This area is the centre of Yarmouth’s lively nightlife, and contains a huge leisure park, the Pleasure Beach, the Sealife Centre and many amusement arcades, restaurants and bars.
The town of Great Yarmouth grew on the three-mile-long spit of land formed by the River Yare where it flows south out of Breydon Water. The old town faces inwards towards the river which formed a safe natural anchorage and flourished as a port for more than 1000 years. Then, in the 19th century, when the Victorians discovered the delights of the seaside, Great Yarmouth extended its boundaries to take in the miles of golden sand on the seaward side of the spit, and began to cater for holidaymakers.
The old part of Great Yarmouth is linked to the mainland by the Haven Bridge. The quay south of the bridge is one of the finest waterfronts in England, with a mixture of buildings - Tudor, Georgian and Victorian that were once the homes of rich merchants. Close to the bridge is the 19th-century gothic Town Hall. Number 4 South Quay, Elizabethan House, contains a museum of domestic life from Tudor to Victorian times.
Behind South Quay is a network of narrow alleyways called The Rows. Their arrangement has remained unchanged since medieval times, and forms the basis of Great Yarmouth’s grid pattern of streets. There were originally 145 Rows running east to west with three intersecting streets running north to south. The area was badly damaged by air-raids in World War II, but several Rows remain and some of the older buildings have been restored. You can visit the Old Merchant’s House in Row 117, which is a 17th century home presented as it would have looked in 1870. Also open to the public is Row 111, containing 17th century houses furnished to look as they would have done in 1942.
Ancient Houses, the Town Walls and Market Place
The Tolhouse in Tolhouse Street, dates from the late 13th century and is said to be the oldest civic building in Britain. It contains a museum of local history and its dungeons are open to the public.
The town walls were built in the 13th century and parts are well preserved, including the part starting in Town Wall Road near the North Quay.
Great Yarmouth’s market place is one of the largest in England and is crammed with stalls on the market days: Wednesdays, Saturdays, and in summer on Fridays. At the north-east corner is the Fishermen’s Hospital founded in 1702. Near the market place is the parish church of St Nicholas, dating from the 12th century, which is the largest parish church in England.
Famous People Associated with the Town
Admiral Lord Horatio Nelson was born in Norfolk in Burnham Thorpe, and only landed in Great Yarmouth on three occasions. However, his life is commemorated in the town both by a monument and a museum. The Nelson Museum is on South Quay, while the Nelson Monument is at the southern end of the town in the Denes area, near the mouth of the River Yare, and was erected in 1819. It is 41 feet shorter than its counterpart in Trafalgar Square and topped by the figure of Britannia rather than the famous Admiral. Originally in a remote spot, where cattle grazed and fishermen hung out their nets to dry, sadly it is now surrounded by factories.

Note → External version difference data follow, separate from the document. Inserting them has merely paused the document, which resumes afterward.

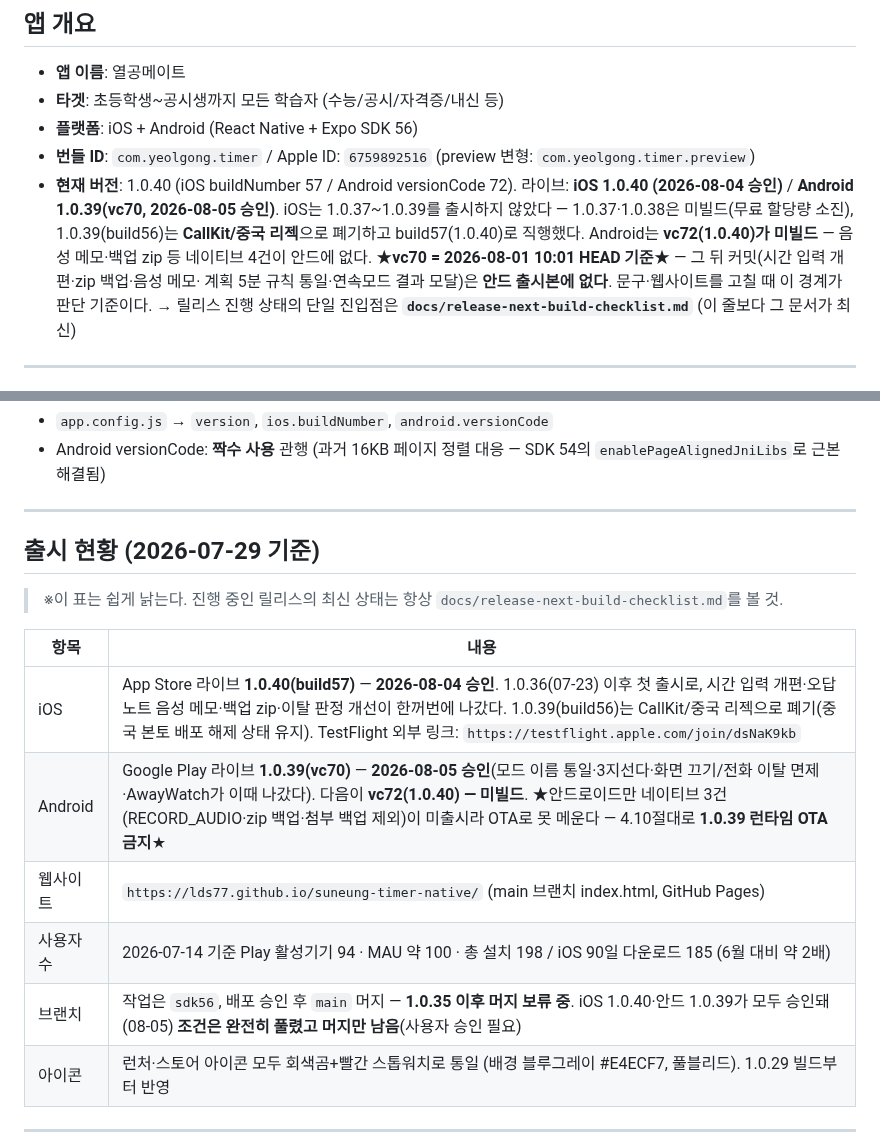
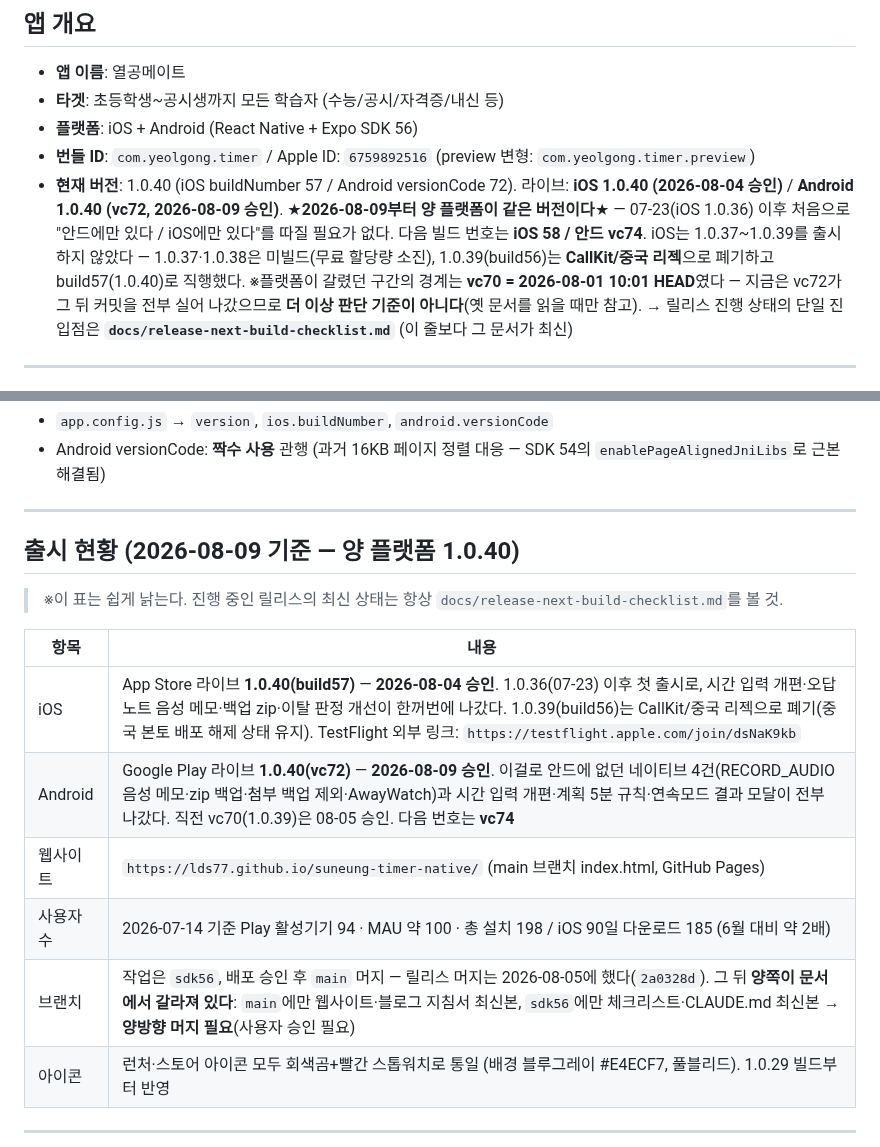
Before and after one commit to lds77/suneung-timer-native, a Markdown page: CLAUDE.md, 2 parts joined by grey strips. Rendered like a GitHub page.

```diff
--- a/CLAUDE.md
+++ b/CLAUDE.md
@@ -11,13 +11,13 @@
 - **플랫폼**: iOS + Android (React Native + Expo SDK 56)
 - **번들 ID**: `com.yeolgong.timer` / Apple ID: `6759892516` (preview 변형: `com.yeolgong.timer.preview`)
 - **현재 버전**: 1.0.40 (iOS buildNumber 57 / Android versionCode 72).
-  라이브: **iOS 1.0.40 (2026-08-04 승인)** / **Android 1.0.39(vc70, 2026-08-05 승인)**.
+  라이브: **iOS 1.0.40 (2026-08-04 승인)** / **Android 1.0.40 (vc72, 2026-08-09 승인)**.
+  ★**2026-08-09부터 양 플랫폼이 같은 버전이다**★ — 07-23(iOS 1.0.36) 이후 처음으로
+  "안드에만 있다 / iOS에만 있다"를 따질 필요가 없다. 다음 빌드 번호는 **iOS 58 / 안드 vc74**.
   iOS는 1.0.37~1.0.39를 출시하지 않았다 — 1.0.37·1.0.38은 미빌드(무료 할당량 소진),
   1.0.39(build56)는 **CallKit/중국 리젝**으로 폐기하고 build57(1.0.40)로 직행했다.
-  Android는 **vc72(1.0.40)가 미빌드** — 음성 메모·백업 zip 등 네이티브 4건이 안드에 없다.
-  ★**vc70 = 2026-08-01 10:01 HEAD 기준**★ — 그 뒤 커밋(시간 입력 개편·zip 백업·음성 메모·
-  계획 5분 규칙 통일·연속모드 결과 모달)은 **안드 출시본에 없다**. 문구·웹사이트를 고칠 때
-  이 경계가 판단 기준이다.
+  ※플랫폼이 갈렸던 구간의 경계는 **vc70 = 2026-08-01 10:01 HEAD**였다 — 지금은 vc72가
+  그 뒤 커밋을 전부 실어 나갔으므로 **더 이상 판단 기준이 아니다**(옛 문서를 읽을 때만 참고).
   → 릴리스 진행 상태의 단일 진입점은 **`docs/release-next-build-checklist.md`** (이 줄보다 그 문서가 최신)
 
 ---
@@ -464,17 +464,17 @@ eas build --profile preview --platform android
 
 ---
 
-## 출시 현황 (2026-07-29 기준)
+## 출시 현황 (2026-08-09 기준 — 양 플랫폼 1.0.40)
 
 > ※이 표는 쉽게 낡는다. 진행 중인 릴리스의 최신 상태는 항상 `docs/release-next-build-checklist.md`를 볼 것.
 
 | 항목 | 내용 |
 |------|------|
 | iOS | App Store 라이브 **1.0.40(build57)** — **2026-08-04 승인**. 1.0.36(07-23) 이후 첫 출시로, 시간 입력 개편·오답노트 음성 메모·백업 zip·이탈 판정 개선이 한꺼번에 나갔다. 1.0.39(build56)는 CallKit/중국 리젝으로 폐기(중국 본토 배포 해제 상태 유지). TestFlight 외부 링크: `https://testflight.apple.com/join/dsNaK9kb` |
-| Android | Google Play 라이브 **1.0.39(vc70)** — **2026-08-05 승인**(모드 이름 통일·3지선다·화면 끄기/전화 이탈 면제·AwayWatch가 이때 나갔다). 다음이 **vc72(1.0.40) — 미빌드**. ★안드로이드만 네이티브 3건(RECORD_AUDIO·zip 백업·첨부 백업 제외)이 미출시라 OTA로 못 메운다 — 4.10절대로 **1.0.39 런타임 OTA 금지**★ |
+| Android | Google Play 라이브 **1.0.40(vc72)** — **2026-08-09 승인**. 이걸로 안드에 없던 네이티브 4건(RECORD_AUDIO 음성 메모·zip 백업·첨부 백업 제외·AwayWatch)과 시간 입력 개편·계획 5분 규칙·연속모드 결과 모달이 전부 나갔다. 직전 vc70(1.0.39)은 08-05 승인. 다음 번호는 **vc74** |
 | 웹사이트 | `https://lds77.github.io/suneung-timer-native/` (main 브랜치 index.html, GitHub Pages) |
 | 사용자 수 | 2026-07-14 기준 Play 활성기기 94 · MAU 약 100 · 총 설치 198 / iOS 90일 다운로드 185 (6월 대비 약 2배) |
-| 브랜치 | 작업은 `sdk56`, 배포 승인 후 `main` 머지 — **1.0.35 이후 머지 보류 중**. iOS 1.0.40·안드 1.0.39가 모두 승인돼(08-05) **조건은 완전히 풀렸고 머지만 남음**(사용자 승인 필요) |
+| 브랜치 | 작업은 `sdk56`, 배포 승인 후 `main` 머지 — 릴리스 머지는 2026-08-05에 했다(`2a0328d`). 그 뒤 **양쪽이 문서에서 갈라져 있다**: `main`에만 웹사이트·블로그 지침서 최신본, `sdk56`에만 체크리스트·CLAUDE.md 최신본 → **양방향 머지 필요**(사용자 승인 필요) |
 | 아이콘 | 런처·스토어 아이콘 모두 회색곰+빨간 스톱워치로 통일 (배경 블루그레이 #E4ECF7, 풀블리드). 1.0.29 빌드부터 반영 |
 
 ---
```
Also changed, not shown: docs/release-next-build-checklist.md (+46 -8 lines).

Anna Sewell (1820-78) author of Black Beauty was born in a 17th century house in Church Plain which is now a tea room.
Charles Dickens visited Great Yarmouth in 1849, and used landmarks and characters from the town in his novel David Copperfield. It is likely that an upturned boat on the beach that was used as a house was the inspiration for Peggotty’s house in the story.
Separated from Great Yarmouth by the River Yare, and part of the same borough, is Gorleston. It is a smaller resort than Yarmouth, and its beach is lined with cliffs.